1992-2001 AFC Home teams went 16-4 (800)

2002-2011 AFC #3 seeds went 6-4 (.600)
1992-2001 AFC #3 seeds went 9-1 (.900)

2002-2011 AFC #4 seeds went 5-5 (.500)
1992-2001 AFC #4 seeds went 7-3 (.700)

2002-2011 NFC Home teams went 12-8 (.600)
1992-2001 NFC Home teams went 14-6 (.700)

2002-2011 NFC #3 seeds went 5-5 (.500)
1992-2001 NFC #3 seeds went 5-5 (.500)

2002-2011 NFC #4 seeds went 7-3 (.700)
1992-2001 NFC #4 seeds went 9-1 (.900)

Now lets look at it by day:

2002-2011 Saturday Home teams went 12-8 (.600)
1992-2001 Saturday Home teams went 15-5 (750)

2002-2011 Sunday home teams went 11-9 (.550)
1992-2001 Sunday home teams went 15-5 (.750)

2002-2011 Early Saturday home team went 6-4 (.600)
1992-2001 Early Saturday home team went 7-3 (.700)

2002-2011 Late Saturday home team went 6-4 (.600)
1992-2001 Late Saturday home team went 8-2 (.800)

2002-2011 Early Sunday home team went 5-5 (.500)
1992-2001 Early Sunday home team went 10-0 (1.000)

2002-2011 Late Sunday home team went 6-4 (.600)
1992-2001 Late Sunday home team went 5-5 (.500)


NOTE: 2011 was just the second time under the four division format that all four home teams have won on Wild Card Weekend (2006)

Saturday, December 22, 2012

Rockets owe David Stern, big time



When he’s here for the All Star game in February, David Stern will be booed. It will be loud, and it will be long. He’s been booed everywhere because he has stayed around too long and become less likeable than Deron Williams, but the big reason why it will happen in Houston is because of the trade he killed last year that would’ve netted the Rockets Pau Gasol. Instead of booing David Stern, the people in Houston need to thank him.

Had the trade gone through, and the rest of Darryl Morey’s plan had taken place (turning extra cap space into Nene) the Rockets would have a core of Gasol, Nene, and Kyle Lowry.  Nene and Lowry have been hurt a lot over the last season and a half, while Gasol has been lost in LA. It isn’t exactly and inspiring trio.

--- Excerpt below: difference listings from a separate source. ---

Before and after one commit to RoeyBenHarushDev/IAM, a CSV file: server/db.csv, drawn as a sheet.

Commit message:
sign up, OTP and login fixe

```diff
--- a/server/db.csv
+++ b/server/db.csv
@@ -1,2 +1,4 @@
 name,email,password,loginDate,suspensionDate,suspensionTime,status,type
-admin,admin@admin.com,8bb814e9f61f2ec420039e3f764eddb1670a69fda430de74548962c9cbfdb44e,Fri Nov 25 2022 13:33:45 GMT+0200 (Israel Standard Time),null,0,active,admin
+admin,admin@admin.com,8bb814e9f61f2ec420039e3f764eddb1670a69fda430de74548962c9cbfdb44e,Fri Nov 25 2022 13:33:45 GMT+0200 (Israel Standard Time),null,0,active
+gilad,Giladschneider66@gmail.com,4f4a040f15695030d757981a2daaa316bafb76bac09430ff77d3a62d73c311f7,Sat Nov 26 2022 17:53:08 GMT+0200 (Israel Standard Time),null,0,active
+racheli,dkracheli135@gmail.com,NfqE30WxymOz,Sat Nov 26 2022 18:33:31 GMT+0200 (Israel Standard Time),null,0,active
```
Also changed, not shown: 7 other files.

Of course, the trade didn’t go through, and the Rockets went though another playoff-less season. It looked like the 2012-13 season would be worse, until 72 hours before it started when Morey pulled off the James Harden trade. Now the Rockets have some life, and more importantly, have some hope.
Can you imagine if the first plan had taken place, we’d be trying to figure out ways to dump Gasol and figuring out a way to trick the league into letting the Rockets amnesty Nene (only players on a team’s roster before the lockout are amnesty candidates). Doesn’t sound like a fun situation. Sounds like a lot of “Does Darryl Morey need to be fired?” talk. Fortunately, we don’t have to have that conversation now.

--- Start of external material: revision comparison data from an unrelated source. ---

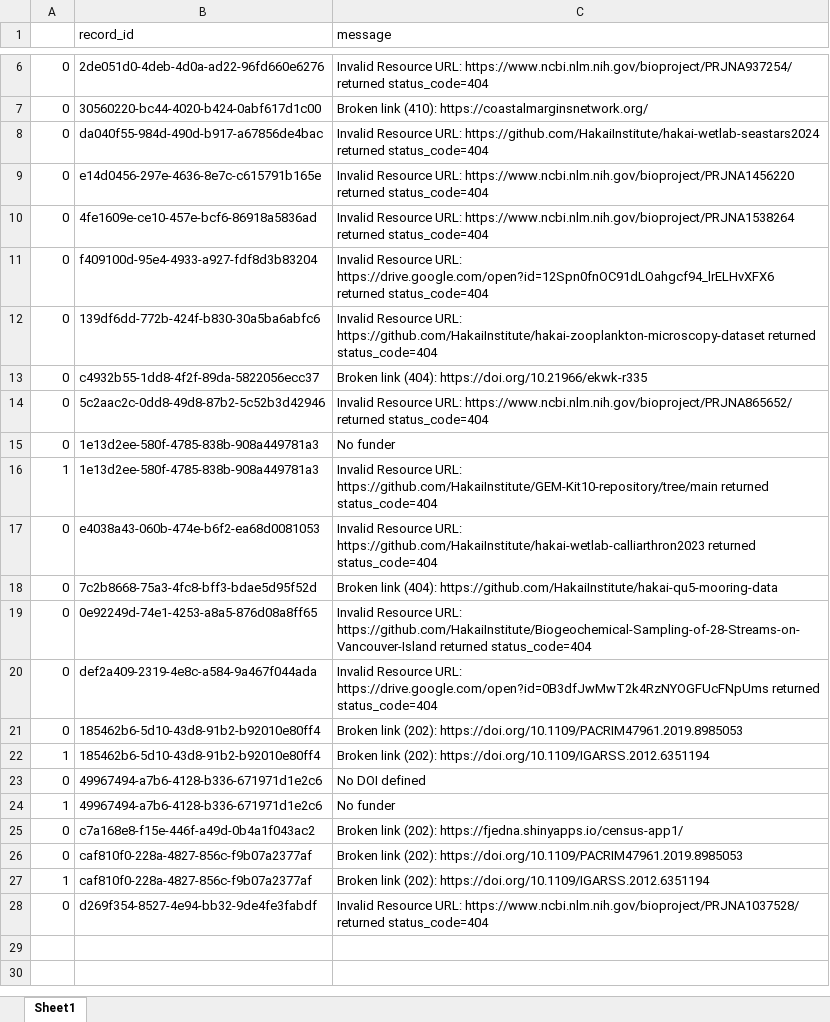
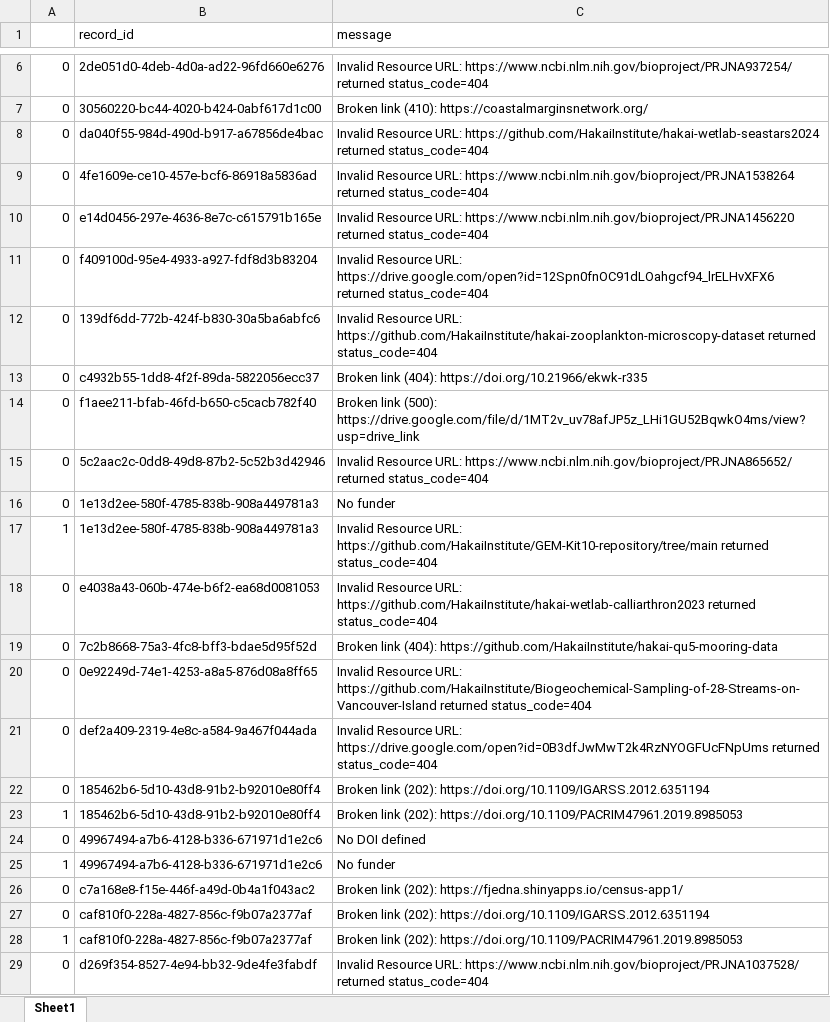
Before and after one commit to HakaiInstitute/hakai-ckan-records-checks, an Excel workbook: docs/issues_list.xlsx, sheet Sheet1, drawn as a sheet; only a part is shown, gaps mark what is left out; values as stored, in another font and other column widths than the file's, no borders; addresses are those after the commit; the diff names each change by its address in the sheet, - before the commit and + after, or states it on an @@ line.

```diff
--- a/docs/issues_list.xlsx (sheet Sheet1)
+++ b/docs/issues_list.xlsx (sheet Sheet1)
@@ row 10 moved to row 9: 0 @@
+row 14: 0 | f1aee211-bfab-46fd-b650-c5cacb782f40 | Broken link (500): https://drive.google.com/file/d/1MT2v_uv78afJP5z_LHi1GU52BqwkO4ms/view?usp=drive_link
-C22 (message): …link (202): https://doi.org/10.1109/PACRIM47961.2019.8985053
+C22 (message): …link (202): https://doi.org/10.1109/IGARSS.2012.6351194
-C23 (message): …link (202): https://doi.org/10.1109/IGARSS.2012.6351194
+C23 (message): …link (202): https://doi.org/10.1109/PACRIM47961.2019.8985053
-C27 (message): …link (202): https://doi.org/10.1109/PACRIM47961.2019.8985053
+C27 (message): …link (202): https://doi.org/10.1109/IGARSS.2012.6351194
-C28 (message): …link (202): https://doi.org/10.1109/IGARSS.2012.6351194
+C28 (message): …link (202): https://doi.org/10.1109/PACRIM47961.2019.8985053
```
Also changed, not shown: docs/catalog_summary.xlsx, 9 other files.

Saturday night, the Rockets capped off what was their best week of the season. Monday they dominated the Knicks at Madison Square Garden, Wednesday night, they put up 122 on the Sixers, and Saturday night they put up 121 against a Memphis defense that had gone 23 games without giving up 100 points. This team is young, fun to watch, and good, with a lot of room to get better.
The youth and inexperience on this Rockets team is pretty staggering. Saturday night’s starting 5 of Jeremy Lin, Chandler Parsons, Marcus Morris, Omer Asik, and Harden had combined to start 97 NBA games before this season, and 63% of those starts belonged to Parsons. The bench is young with three first round picks (Terrance Jones, Donatas Montiejunas, and Royce White) that aren’t even making contributions in their rookie seasons. There is also cap space, lots of cap space.

Cap space isn’t always a good thing. It’s real easy to take cap space and spend it poorly (see Detroit: Ben Gordon, Charlie Vilanueva), but I’d rather have it than not have it. The key is being smart with it, and not just spending it just because you can. That will be the challenge for Darryl Morey going forward.

Building an NBA championship team is hard, real hard. It’s the hardest league to do it in. That’s why only 9 franchises have won titles since 1980. A lot still have to happen in order for the Rockets to get to that stage, but if you look real hard, you might even have to squint, you can see something starting to form. You have David Stern to thank for that. We wouldn’t be saying this had he not stepped in last year, so when you are booing him relentlessly on all star weekend, don’t do it because he killed the Gasol trade, do it because he’s a bad person.